On this wikipage it can be seen that the preferred way of tagging the entrance of a building is by means of the entrance=* tag and that the building=entrance tag is now deprecated.
With OpenPoiMap I began to explore the world to see how this is being carried out. I started with this code in the User Pois box (without the numbers, they are there to help me clarify the images that follow).
Then I visited Helsinki and saw this map where I have selected all the deprecated building=entrance tags.
Now the same with all the good tags ( and )
And here everything together:
Finally I went to Paris and found no deprecated tags.
I tried the same with other cities and found more or less the same situation. Sometimes no deprecated tags, but too many times I saw too much deprecated tags. This leads to the situation that it becomes more and more complex to create tools that deal with this data in a consistent way because the data itself is inconsistent. Is that what we want?
The community has decided (did they really?) that using building=entrance is no longer the correct way of tagging the entrance of a building.

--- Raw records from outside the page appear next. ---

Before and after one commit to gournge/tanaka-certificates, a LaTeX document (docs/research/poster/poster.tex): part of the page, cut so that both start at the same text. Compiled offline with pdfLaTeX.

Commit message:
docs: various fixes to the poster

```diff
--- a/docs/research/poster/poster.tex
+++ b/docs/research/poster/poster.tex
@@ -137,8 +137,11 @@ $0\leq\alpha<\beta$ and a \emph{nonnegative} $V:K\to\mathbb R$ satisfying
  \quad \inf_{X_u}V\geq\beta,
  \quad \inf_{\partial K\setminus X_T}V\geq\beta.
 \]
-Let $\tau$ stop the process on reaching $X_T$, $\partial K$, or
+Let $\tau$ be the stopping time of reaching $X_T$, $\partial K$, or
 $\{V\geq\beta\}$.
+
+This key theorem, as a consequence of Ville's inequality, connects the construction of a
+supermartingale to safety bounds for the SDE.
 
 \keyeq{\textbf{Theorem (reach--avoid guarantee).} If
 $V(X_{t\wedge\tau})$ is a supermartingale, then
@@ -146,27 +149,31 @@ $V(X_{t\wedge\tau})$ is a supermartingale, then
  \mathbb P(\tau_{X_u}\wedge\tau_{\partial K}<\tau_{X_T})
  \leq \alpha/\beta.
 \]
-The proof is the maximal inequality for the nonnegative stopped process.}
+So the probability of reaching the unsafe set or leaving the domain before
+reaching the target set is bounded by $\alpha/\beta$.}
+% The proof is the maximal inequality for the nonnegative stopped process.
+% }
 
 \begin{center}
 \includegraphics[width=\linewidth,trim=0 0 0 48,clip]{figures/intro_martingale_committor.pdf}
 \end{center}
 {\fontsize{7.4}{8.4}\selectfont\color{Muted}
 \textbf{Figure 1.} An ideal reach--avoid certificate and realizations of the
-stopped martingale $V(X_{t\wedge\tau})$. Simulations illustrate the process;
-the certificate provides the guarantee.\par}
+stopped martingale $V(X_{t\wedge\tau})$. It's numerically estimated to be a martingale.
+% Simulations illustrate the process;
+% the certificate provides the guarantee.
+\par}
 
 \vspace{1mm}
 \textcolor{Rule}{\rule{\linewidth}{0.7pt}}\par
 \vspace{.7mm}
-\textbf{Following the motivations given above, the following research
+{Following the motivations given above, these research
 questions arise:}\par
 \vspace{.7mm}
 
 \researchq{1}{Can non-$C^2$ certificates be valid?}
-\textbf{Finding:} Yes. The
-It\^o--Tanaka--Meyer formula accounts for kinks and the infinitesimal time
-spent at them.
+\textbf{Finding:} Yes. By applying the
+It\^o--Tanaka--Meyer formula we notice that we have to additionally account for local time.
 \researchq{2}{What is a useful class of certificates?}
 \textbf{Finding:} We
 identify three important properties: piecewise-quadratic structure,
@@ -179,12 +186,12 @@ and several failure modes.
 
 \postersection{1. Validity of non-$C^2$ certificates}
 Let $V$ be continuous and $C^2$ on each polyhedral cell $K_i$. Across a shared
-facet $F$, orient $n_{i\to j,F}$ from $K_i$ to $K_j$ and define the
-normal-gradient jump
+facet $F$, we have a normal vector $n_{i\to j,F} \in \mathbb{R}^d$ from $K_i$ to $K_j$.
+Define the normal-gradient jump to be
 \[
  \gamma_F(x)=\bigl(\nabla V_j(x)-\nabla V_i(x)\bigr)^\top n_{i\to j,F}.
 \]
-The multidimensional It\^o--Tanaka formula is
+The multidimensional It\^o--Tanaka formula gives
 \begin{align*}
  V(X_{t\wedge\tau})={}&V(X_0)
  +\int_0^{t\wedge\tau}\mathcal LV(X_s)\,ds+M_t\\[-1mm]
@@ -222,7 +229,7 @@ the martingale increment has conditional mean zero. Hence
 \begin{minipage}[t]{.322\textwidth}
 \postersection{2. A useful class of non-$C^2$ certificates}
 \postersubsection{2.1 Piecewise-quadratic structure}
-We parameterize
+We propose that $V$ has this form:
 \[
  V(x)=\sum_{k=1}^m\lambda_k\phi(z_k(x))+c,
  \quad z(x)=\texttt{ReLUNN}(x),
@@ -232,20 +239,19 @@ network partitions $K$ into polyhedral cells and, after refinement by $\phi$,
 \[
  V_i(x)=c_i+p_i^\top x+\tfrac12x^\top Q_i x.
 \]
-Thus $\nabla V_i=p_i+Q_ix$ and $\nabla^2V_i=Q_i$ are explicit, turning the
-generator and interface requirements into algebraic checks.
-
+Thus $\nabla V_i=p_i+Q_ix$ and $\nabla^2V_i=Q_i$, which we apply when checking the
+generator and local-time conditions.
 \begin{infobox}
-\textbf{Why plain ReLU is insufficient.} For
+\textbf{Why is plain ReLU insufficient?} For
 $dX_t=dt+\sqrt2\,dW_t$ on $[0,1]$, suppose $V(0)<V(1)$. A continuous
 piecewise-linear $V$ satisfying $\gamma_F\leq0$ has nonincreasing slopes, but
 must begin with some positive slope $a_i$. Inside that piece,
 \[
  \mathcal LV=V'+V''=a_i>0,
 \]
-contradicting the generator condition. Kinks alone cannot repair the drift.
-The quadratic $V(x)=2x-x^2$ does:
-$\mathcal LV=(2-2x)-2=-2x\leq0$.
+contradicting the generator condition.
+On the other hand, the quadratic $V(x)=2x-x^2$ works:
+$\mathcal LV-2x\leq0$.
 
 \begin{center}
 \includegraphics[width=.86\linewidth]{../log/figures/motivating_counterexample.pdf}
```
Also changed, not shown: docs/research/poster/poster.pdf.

It is easy to change such an incorrect tagging, and steps have been taken to do just that. But they were reverted on the ground that it was a mechanical (unapproved) edit.

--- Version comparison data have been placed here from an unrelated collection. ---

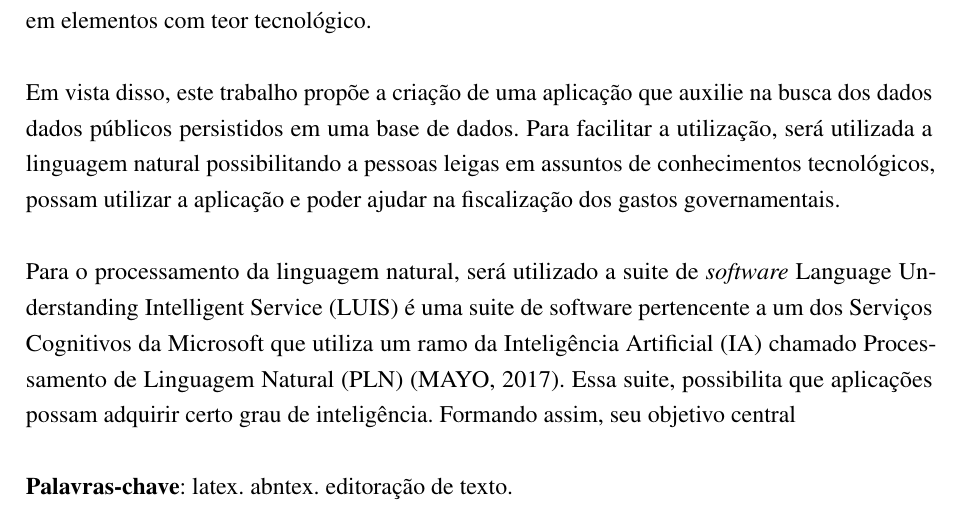
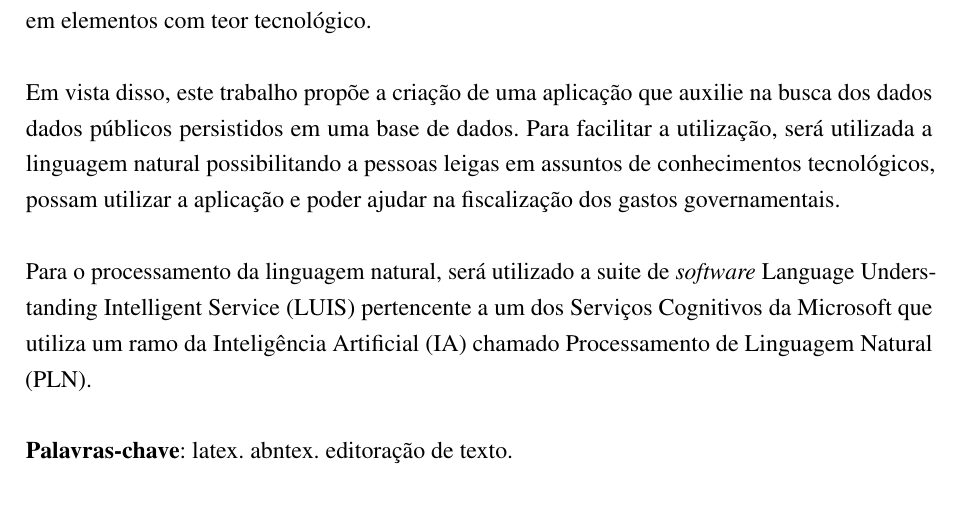
Before and after one commit to nitaicharan/TCC, a LaTeX thesis (Modelo AbnTex2/TCC.tex, which reads Modelo AbnTex2/pretextuais/resumos/rs1.tex): part of page 8 of 28, cut so that both start at the same text. Compiled offline with pdfLaTeX.

Commit message:
Update domingo 02 junho 2019, 23:36:53

```diff
--- a/Modelo AbnTex2/pretextuais/resumos/rs1.tex
+++ b/Modelo AbnTex2/pretextuais/resumos/rs1.tex
@@ -2,4 +2,4 @@ Políticas públicas de transparência e fiscalização são essenciais para que
 
 Em vista disso, este trabalho propõe a criação de uma aplicação que auxilie na busca dos dados dados públicos persistidos em uma base de dados. Para facilitar a utilização, será utilizada a linguagem natural possibilitando a pessoas leigas em assuntos de conhecimentos tecnológicos, possam utilizar a aplicação e poder ajudar na fiscalização dos gastos governamentais.
 
-Para o processamento da linguagem natural, será utilizado a suite de \textit{software} Language Understanding Intelligent Service (LUIS) é uma suite de software pertencente a um dos Serviços Cognitivos da Microsoft que utiliza um ramo da Inteligência Artificial (IA) chamado Processamento de Linguagem Natural (PLN) (MAYO, 2017). Essa suite, possibilita que aplicações possam adquirir certo grau de inteligência. Formando assim, seu objetivo central
+Para o processamento da linguagem natural, será utilizado a suite de \textit{software} Language Understanding Intelligent Service (LUIS) pertencente a um dos Serviços Cognitivos da Microsoft que utiliza um ramo da Inteligência Artificial (IA) chamado Processamento de Linguagem Natural (PLN).
```
Also changed, not shown: Modelo AbnTex2/TCC.pdf, Modelo AbnTex2/imagens/diagact.eps, Modelo AbnTex2/imagens/pretty.eps, 5 other files.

So what next? Will we stay forever with a database containing stuff we don’t want it to contain? Or are we taking steps to (re)create a healthy database?
Comment from AndiG88 on 9 March 2015 at 22:10
Just wait 5 years until enough people use the new tag and the old one falls of and more people remove it. Aparently that’s how people here want it.
Because of that I have currenly lost my interest in OSM. It’s just too slow and too anoying if you want to change any kind of tagging. Why do we still have amenity=emergency_phone in the database? That’s just bullshit….
Comment from escada on 10 March 2015 at 16:45
On one hand, it is better to have one tagging scheme for 1 feature.
On the other hand you have just showed how easy it is to retrieve data using the different tagging scheme’s. So you might wonder why it is a problem to have different schema’s in place.
Maybe we should just develop a query language that can deal with different schemas and synonyms.
Comment from marczoutendijk on 11 March 2015 at 21:31
Escada, the point is that for every redundant tag (as is the case with the entrance key), programmers have to take into account every weird combination of tags in order to have the program work. But it is impossible to take all these combinations into account because one doesn’t know them all. In my next story I’ll show some of those.
The next link from taglocator shows the problem:
This church is shown with 3 markers because the entrance is marked in the deprecated way (building=entrance).
The more inconsistency in the database the more problems show up when trying to get the data work for you.
Remember: Garbage In, Garbage out.
Comment from flohoff on 15 March 2015 at 14:24
I dont really see the point. The problem with “entrance=*” or “building=entrance” is that there is no use case. If there would be user you would have a feedback loop for people to change their tagging. No user of your data -> broken data.
This is why i am against tagging every little small detail to obscure tags. As long as there is no use case there wont be any maintenance. This is for example true for number of parking lots on an amenity=parking or stuff.
Comment from Rostranimin on 24 March 2015 at 12:33
You raise an interesting issue… I’ve been reflecting on this kind of thing quite a lot recently. I’ve been discussing the advantages and disadvantages of different mapping systems (maps, data, open data, etc) - often in conversation with people who aren’t converted to see why OSM is useful. I’m now very much in the habit of saying that OSM is “just another tool”. I want to make clear that sometimes we should look to OSM, and other times we should look to another data/map source (Ordnance Survey being the obvious one discussed in the UK). The point is that these are different data sources… each with their advantages and disadvantages. When I want to know the precise location of something at street level, then (if the data is up to date) I go to the most precise Ordnance Survey data. When I want to know what paths and cycle paths are considered important in a town I start with OSM.
My point… OSM is what it is precisely because of how it works. This means that some things will be imperfect and potentially really really irritating. But it is what it is because of how it works. So we should do our best to improve the irritating stuff, but if it can’t be fixed then we need to learn to live with it. I have a list of really really big irritations with OSM, but I also use OSM mapping as my preferred navigation tool when on a bike because it’s the best source of information.
The beauty (and pain) of crowdsourced data and open source (etc)….
Comment from Alexandre de Menezes on 26 March 2015 at 19:30
How about automatically converting “building=entrance” to “entrance=yes”? It should no be hard to do this for the entire database. A slightly more complicated tool would covert it to “entrance=main” if it is the only entrance to the building, or some more appropriate rule.
Comment from marczoutendijk on 26 March 2015 at 19:43
Please reread the last two paragraphs of my post, because what you propose is exactly what has been done by someone, but then it was reverted by another person on the grounds that it was a mechanical edit.